Following along is a tricky business in “The Marvels”. The film diverts precious minutes for frequent explanations about the cosmic science that stands before us, including the initial bonding between the three over light (which I still don’t understand). We receive exposition about Kamala’s backstory, Monica’s mentions (twice) that she traveled through a witch’s hex to gain her powers, and Carol’s 30-year fight with the Kree that forged hard feelings and guilt. Back on the space station, Fury occasionally opines but isn’t given much to do, and we meet some of his staff but don’t catch their names.
As far as Dar-Benn, her motivation is clear, but her ultimate weapon/hammer gadget has more charisma and personality.
Well, the Flerkens – wild aliens that look like ordinary house cats – may not have personality, but they can make zany and vastly impressionable entrances, and here, they offer an absolutely hilarious sight gag.
Cat people and “Guardians” admirers – like yours truly – will love it (and them) and will welcome the Flerkens in new MCU flicks, and hey, Carol, Monica, and Kamala too.
If Ms. Danvers gets a self-help course and the Marvel Factory scribes a suitable script that’s straightforward, linear, logical, and with less endless exposition about jump points that leak energy, sign me up to cheer on this team.
However, at the moment, I’ll refer to Monica’s quote during the movie’s third act.
1/2 out of
Directed by: Nia DaCosta
Written by: Nia DaCosta, Megan McDonnell, and Elissa Karasik

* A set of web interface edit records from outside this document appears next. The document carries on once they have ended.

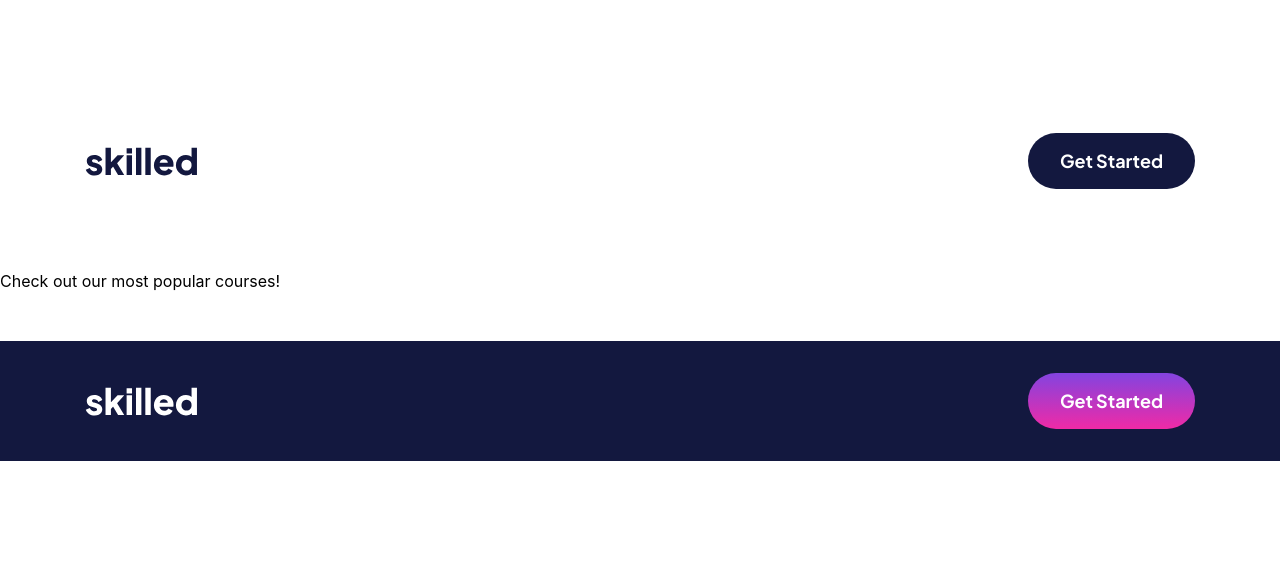
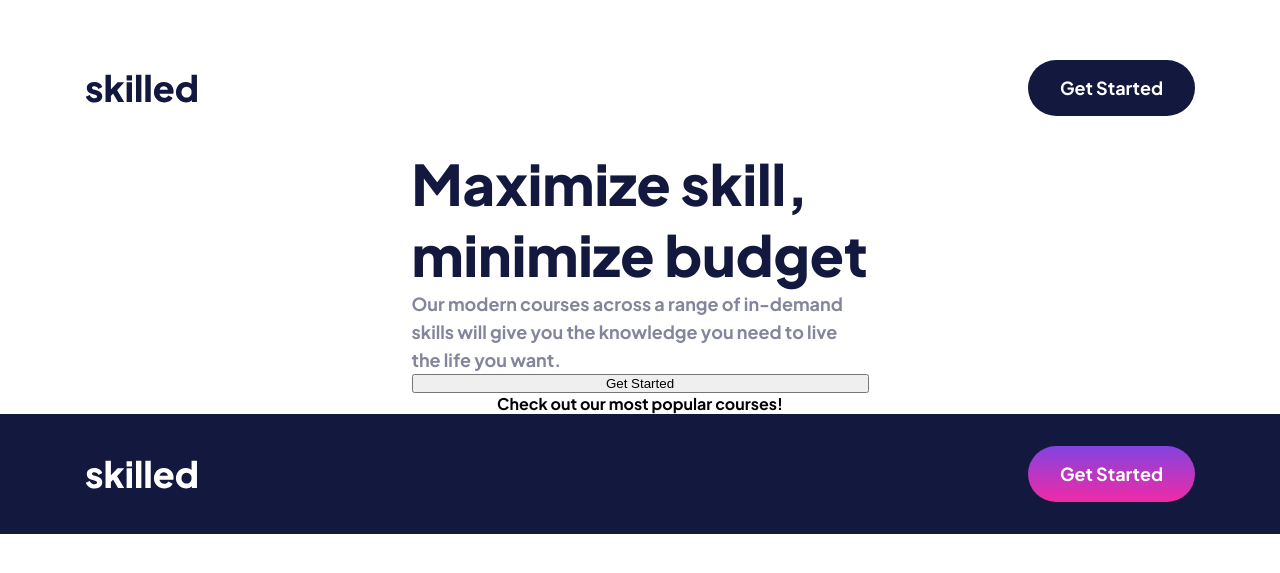
Before and after one commit to ostapyshyn/FM-Skilled-e-learning-landing-page, a React (Create React App) app: page / in a window 1280 px wide. Shown: the part 119-692 px from the top of the page. Built offline with nearby package versions, Linux system fonts and the light colour scheme.

Commit message:
Add Maximize skill

```diff
--- a/public/index.html
+++ b/public/index.html
@@ -11,13 +11,11 @@
       manifest.json provides metadata used when your web app is installed on a
       user's mobile device or desktop. See https://developers.google.com/web/fundamentals/web-app-manifest/
     -->
-    <link rel="manifest" href="%PUBLIC_URL%/manifest.json" />
     <link rel="preconnect" href="https://fonts.googleapis.com" />
     <link rel="preconnect" href="https://fonts.gstatic.com" crossorigin />
     <link
-      href="https://fonts.googleapis.com/css2?family=Plus+Jakarta+Sans:wght@700&display=swap"
+      href="https://fonts.googleapis.com/css2?family=Plus+Jakarta+Sans:ital,wght@0,700;0,800;1,500&display=swap"
       rel="stylesheet" />
-    <title>React App</title>
   </head>
   <body>
     <noscript>You need to enable JavaScript to run this app.</noscript>
--- a/src/App.js
+++ b/src/App.js
@@ -1,5 +1,6 @@
 import './App.css';
 import About from './components/About';
+import InfoBlock from './components/InfoBlock';
 import Main from './components/Main';
 
 import logo_light from '../src/assets/svg/logo-light.svg';
@@ -12,6 +13,7 @@ function App() {
   return (
     <div className="App">
       <About img={logo_dark} btnColor={button_color} />
+      <InfoBlock />
       <Main />
       <About backColor={'--dark-blue'} img={logo_light} btnColor={button_footer_color} />
     </div>
--- a/src/components/About/About.jsx
+++ b/src/components/About/About.jsx
@@ -4,7 +4,7 @@ import styles from './About.module.scss';
 
 function About({ backColor, img, btnColor }) {
   return (
-    <div style={{ backgroundColor: `var(${backColor})` }} className={styles}>
+    <div style={{ backgroundColor: `var(${backColor})` }} className={styles.about_info}>
       <div className={styles.about}>
         <img src={img} alt="logo" />
         <Button btnColor={btnColor}>Get Started</Button>
--- a/src/components/About/About.module.scss
+++ b/src/components/About/About.module.scss
@@ -1,13 +1,19 @@
-div {
+.about_info {
   width: 100%;
   height: 120px;
 
   display: flex;
+  flex-direction: row;
   align-items: center;
-  justify-content: space-between;
 
   .about {
     margin: 0 auto;
+    width: 100%;
     max-width: 1110px;
+
+    display: flex;
+    flex-direction: row;
+    align-items: center;
+    justify-content: space-between;
   }
 }
--- /dev/null
+++ b/src/components/InfoBlock/InfoBlock.jsx
@@ -0,0 +1,17 @@
+import React from 'react';
+import styles from './InfoBlock.module.scss';
+
+function InfoBlock() {
+  return (
+    <div className={styles.info}>
+      <h1>Maximize skill, minimize budget</h1>
+      <p>
+        Our modern courses across a range of in-demand skills will give you the knowledge you need
+        to live the life you want.
+      </p>
+      <button>Get Started</button>
+    </div>
+  );
+}
+
+export default InfoBlock;
--- /dev/null
+++ b/src/components/InfoBlock/InfoBlock.module.scss
@@ -0,0 +1,20 @@
+.info {
+  max-width: 457px;
+
+  display: flex;
+  flex-direction: column;
+
+  h1 {
+    font-weight: 800;
+    font-size: 56px;
+    line-height: 71px;
+    color: #13183f;
+  }
+
+  p {
+    font-weight: 500;
+    font-size: 18px;
+    line-height: 28px;
+    color: #83869a;
+  }
+}
--- /dev/null
+++ b/src/components/InfoBlock/index.js
@@ -0,0 +1,2 @@
+import InfoBlock from './InfoBlock';
+export default InfoBlock;
--- a/src/index.css
+++ b/src/index.css
@@ -50,8 +50,8 @@ ol {
 body {
   margin: 0;
   min-height: 100vh;
-  font-family: -apple-system, BlinkMacSystemFont, 'Segoe UI', 'Roboto', 'Oxygen', 'Ubuntu',
-    'Cantarell', 'Fira Sans', 'Droid Sans', 'Helvetica Neue', sans-serif;
+  font-family: 'Plus Jakarta Sans', -apple-system, BlinkMacSystemFont, 'Segoe UI', 'Roboto',
+    'Oxygen', 'Ubuntu', 'Cantarell', 'Fira Sans', 'Droid Sans', 'Helvetica Neue', sans-serif;
   -webkit-font-smoothing: antialiased;
   -moz-osx-font-smoothing: grayscale;
 }
```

Starring: Brie Larson, Teyonah Parris, Iman Vellani, Zawe Ashton, and Samuel L. Jackson
Image credits: Marvel Studios